I remember the flight reasonably well and just checked my log books to confirm the date. It was a night flight. We were probably at 7,000 or 9,000 feet over a solid cloud deck below and absolutely clear sky above. 

Somewhere near Sault Ste. Marie, and north of Kinross AFB, I think a ground station (can’t remember whether it was American or Canadian) asked us if we had seen another aircraft’s lights in our area. I do think I recall them saying at that time that the USAF had scrambled an interceptor and they had lost contact with it. We replied that we had not seen anything. A few days later I received a phone call from somebody at Kinross who was carrying out an investigation on a missing aircraft. I could only tell them that we had seen nothing. That was the last I ever heard of the incident. 

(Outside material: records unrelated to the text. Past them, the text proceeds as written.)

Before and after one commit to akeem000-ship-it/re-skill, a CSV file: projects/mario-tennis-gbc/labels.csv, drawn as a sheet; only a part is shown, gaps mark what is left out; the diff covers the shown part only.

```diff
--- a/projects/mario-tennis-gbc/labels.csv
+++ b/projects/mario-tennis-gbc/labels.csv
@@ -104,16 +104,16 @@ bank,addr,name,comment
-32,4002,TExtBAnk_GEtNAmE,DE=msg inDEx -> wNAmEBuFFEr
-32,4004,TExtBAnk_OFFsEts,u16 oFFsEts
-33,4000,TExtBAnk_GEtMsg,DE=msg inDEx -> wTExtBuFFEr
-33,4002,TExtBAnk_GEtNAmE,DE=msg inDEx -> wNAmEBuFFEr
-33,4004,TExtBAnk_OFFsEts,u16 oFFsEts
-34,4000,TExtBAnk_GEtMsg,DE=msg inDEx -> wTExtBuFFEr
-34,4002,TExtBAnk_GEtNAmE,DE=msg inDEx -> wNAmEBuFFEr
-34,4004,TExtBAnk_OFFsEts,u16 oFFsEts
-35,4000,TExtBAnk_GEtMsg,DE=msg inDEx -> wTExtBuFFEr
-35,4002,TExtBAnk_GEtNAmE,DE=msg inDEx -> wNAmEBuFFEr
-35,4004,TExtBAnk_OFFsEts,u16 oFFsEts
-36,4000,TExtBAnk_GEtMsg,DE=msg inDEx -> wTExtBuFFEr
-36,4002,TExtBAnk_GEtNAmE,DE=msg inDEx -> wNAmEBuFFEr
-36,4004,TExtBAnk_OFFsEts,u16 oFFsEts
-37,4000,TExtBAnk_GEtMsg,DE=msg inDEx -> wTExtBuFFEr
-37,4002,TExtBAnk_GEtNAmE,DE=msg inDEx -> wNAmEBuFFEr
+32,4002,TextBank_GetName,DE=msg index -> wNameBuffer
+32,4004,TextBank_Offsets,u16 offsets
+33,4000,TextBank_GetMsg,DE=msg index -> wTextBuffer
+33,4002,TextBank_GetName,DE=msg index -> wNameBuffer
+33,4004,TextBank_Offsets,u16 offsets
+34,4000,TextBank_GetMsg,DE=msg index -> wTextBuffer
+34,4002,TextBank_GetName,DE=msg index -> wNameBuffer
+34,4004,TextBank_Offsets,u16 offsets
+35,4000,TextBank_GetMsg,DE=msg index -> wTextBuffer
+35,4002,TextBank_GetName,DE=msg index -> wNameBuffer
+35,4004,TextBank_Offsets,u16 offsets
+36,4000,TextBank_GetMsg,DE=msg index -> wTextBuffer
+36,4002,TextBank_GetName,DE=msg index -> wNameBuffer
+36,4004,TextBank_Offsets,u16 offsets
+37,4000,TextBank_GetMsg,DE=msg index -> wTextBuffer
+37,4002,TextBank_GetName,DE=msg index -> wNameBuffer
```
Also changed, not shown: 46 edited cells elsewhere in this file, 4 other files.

Sorry! However, if the mystery is ever solved please, would you let me know the answer. 


There are few key things worth noting on there. The pilot claims to have not seen any interceptor. However, note that Fosberg places his plane somewhere between seven-thousand and nine-thousand feet. According to an article on the case by Mackinac Journal, the F89-C was flying at an altitude of thirty-thousand feet before descending to seven-thousand feet shortly before disappearing. If the F89-C was descending from above, it may have come upon the Canadian plane without being seen. 

But this doesn’t satisfy every question. For instance, even if the F-89C broke off quickly and dropped below radar range, that wouldn’t explain why the Canadian C-47 also dropped off radar at the exact moment of collision. Furthermore, this explanation only works if Fosberg’s reply is being truthful. At the end of the day, we can’t be sure who sent that email to UFO*BC. And even if the jet went into the lake, why has the wreckage remained undiscovered to this day? What became of the jet’s debris? 

Well, an answer seemed within reach in 2006. An organization by the name of the Great Lakes Dive Company claimed to have discovered the crash of Moncla and Wilson’s jet. An article from the time by UFO Digest states, “In the summer of 2005, The Great Lakes Dive company was testing some new equipment – wide trajectory side-scan sonar…” The article goes on to say, “They had just begun searching the area, using the new wide trajectory side-scan sonar, and on their first pass located an object on the bottom. It was a plane and the scans proved it was an F-89.” 

However, that’s not all they supposedly found down there. According to the Great Lakes Dive Company, there was a metallic disc not matching parts of any known aircraft. This discovery shocked many, believing that there was proof that the Kinross Incident was more than some freak accident. But then, suddenly, it all vanished. The Great Lakes Dive Company cut all contact with reporters. It was quickly discovered that the company never existed, being unheard of by local divers and lacking any official registration or license. This leads many to conclude it was all a hoax. Others still claim it to be part of an elaborate cover-up. 

Though I find myself on this rare occasion supporting the ‘official’ statement, I am still open to any possibility. Because, truly, we will never know what happened so long as the wreckage of the plane remains lost. But amidst all of the mystery and conspiracy, it is easy to lose sight of what happened that day: two families lost people they loved. We here at Conspiracy Corner extend our condolences to their loved ones and hope someday there may be a definitive answer to their fates. Until that day, however, keep an eye on the sky. You never know what you’ll see.